This isn't going to be much fun if the item can't interact with the other characters, so the item needs to be able to talk. Maybe this step is optional for some groups, but ideally I want an awakened item that a player could use as a character. To do that, the item needs to talk. Since I want to encourage talking items, I'd make this part of the process easy. I'd hang it on the item's Intelligence, so that the magus who increased the item's effect level to include a better Intelligence score gets rewarded. I could do this as a separate installed power. Maybe the base Intellego Mentem effect for telepathy is Level 15. +1 Touch and +2 Sun, then +1 two uses per day and +3 environmental trigger (constant effect, page 99) is a level 34 effect, which allows the sword to communicate with anyone hold it. This would cost 4 pawns of vis to install. This is fine, but doesn't address the item's Intelligence score.
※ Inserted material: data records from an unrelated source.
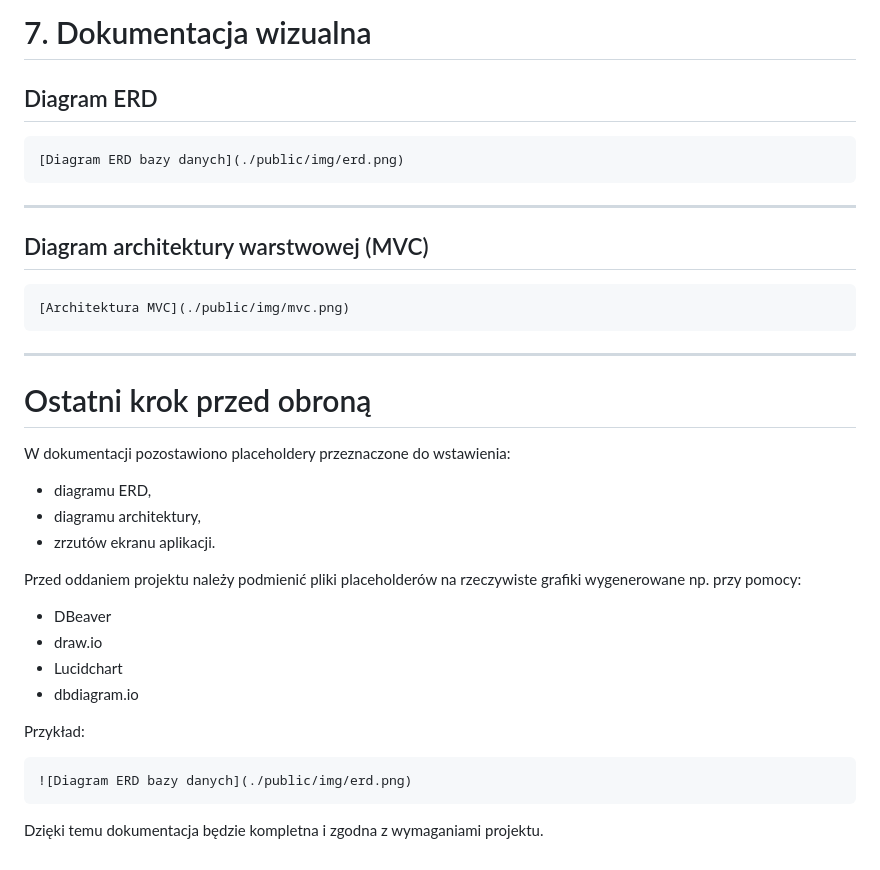
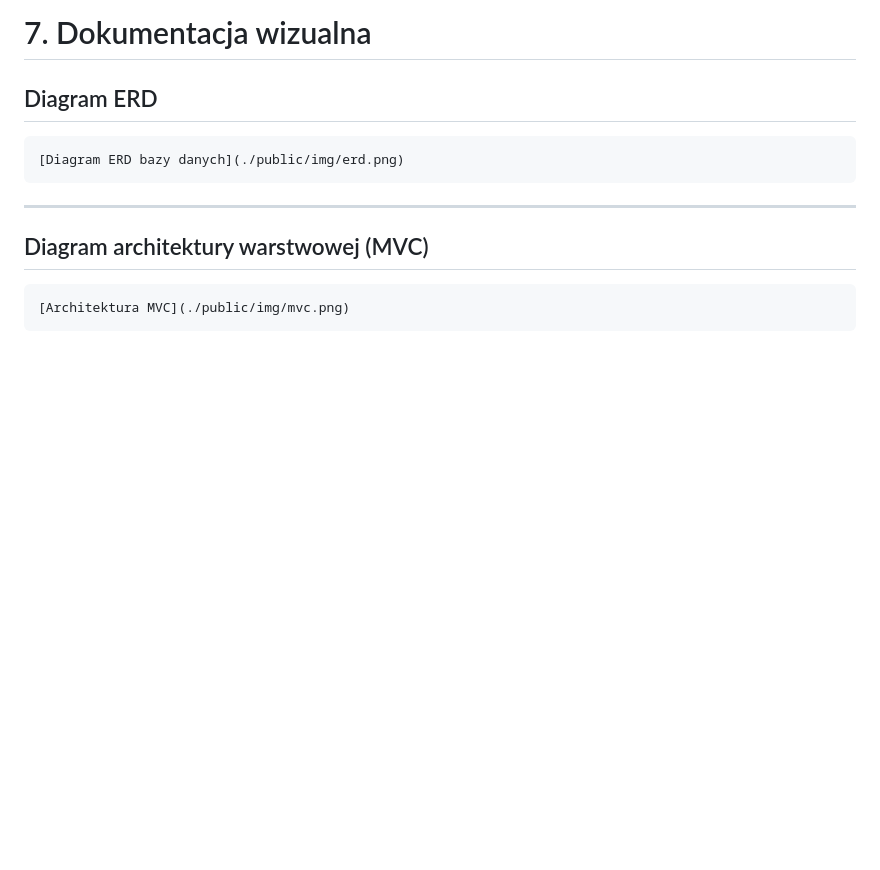
Before and after one commit to remikijuzz/mountain-craft, a Markdown page: readme.md, the part around the change. GitHub-like rendering; blank space fills up the shorter version.

Commit message:
Docs: README

````diff
--- a/readme.md
+++ b/readme.md
@@ -306,28 +306,3 @@ agreguje dane pochodzące z wielu tabel.
 ```markdown
 [Architektura MVC](./public/img/mvc.png)
 ```
-
----
-
-# Ostatni krok przed obroną
-
-W dokumentacji pozostawiono placeholdery przeznaczone do wstawienia:
-
-- diagramu ERD,
-- diagramu architektury,
-- zrzutów ekranu aplikacji.
-
-Przed oddaniem projektu należy podmienić pliki placeholderów na rzeczywiste grafiki wygenerowane np. przy pomocy:
-
-- DBeaver
-- draw.io
-- Lucidchart
-- dbdiagram.io
-
-Przykład:
-
-```markdown
-![Diagram ERD bazy danych](./public/img/erd.png)
-```
-
-Dzięki temu dokumentacja będzie kompletna i zgodna z wymaganiami projektu.
````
Maybe the item's Intelligence subtracts from the cost of installed powers, so that a smarter awakened item actually accepts powers more readily. The speaking feature (above) costs 4 pawns of vis to install in the sword has an Intelligence 0, but only 2 if the item has an Intelligence +2. That's not bad, maybe. Now probably every installed power should have a minimum cost requirement. Effect level divide by 20? Magnitude minus Magic Theory? That's a neat formula, but would it work? I'd try that first.

Additional Seasons and the magus gives the item powers. To follow Magic items rules, I'd like the item to spend Might points to activate powers. So I need a new Frequency Effect to do that. I'd make it cheap to encourage the enchanter to use it. Maybe "use Might pool" adds nothing (0) to the spell-like effect level, just like "1 use per day". Let's give the sword the power to flame up, "Blade of the Virulent Flame" is level 15. That's easy. Normally installing this power costs 2 pawns of vis, using our "minus Intelligence" rules this costs nothing. Well, that's probably not right, so maybe we should say that every power costs at least 1 pawn. So, when the sword activates it's "flame on" power, it spends Might points equal to the level of the effect divided by five, which is fairly standard. Our sword, with a Might of 15, spends 3 points of Might pool to flame on. What if we want to reduce that cost? Well, I'd allow the magus to add to his initial spell-like effect level to reduce the Might cost of the activated power. Maybe adding +10 will reduce the Might cost by 1. So the flame on power with a spell-like effect level of 25 (15 + 10) has a Might cost of 2 (3 - 1). Now that should cost 3 pawns of vis, but if the magus kicked up the item's Intelligence (+2 in our example), it costs less (only 1 for us). I'm starting to like this.

The Awakened Item can hold a number of pawns of vis equal to its Material and Shape number, so the sword can hold 15 pawns of instilled powers. With Intelligence reducing the cost, that is a lot of powers, but there is a cap. Is this too powerful? Probably. So I'd make it a Major Mystery Virtue. It is probably still too powerful, but I'd let players play with those rules and see how they work at the table.

Fun thread, thanks.

Emphasis mine:
So far, it's extremely much more useful that Automaton magics (also a Major virtue, though dog only knows why).
I'd also advocate intelligence starting at a much lower level, -3 or even -3.
Indeed, adding Cunning would be a major boost to currently magical potential.

You could also fashion a constant effect MuCo item that transforms a human into the item you want. Then you can use InMe spells to tap into their knowledge. With the use of CrMe/MuMe effects you could change their mind into actually liking being an item and a hedge wizard who's weaker than your maga could be conditioned into using his magic at your demand.

There's an Awakened Device virtue in Ancient Magic. Are you familiar with it and if so what's different about yours?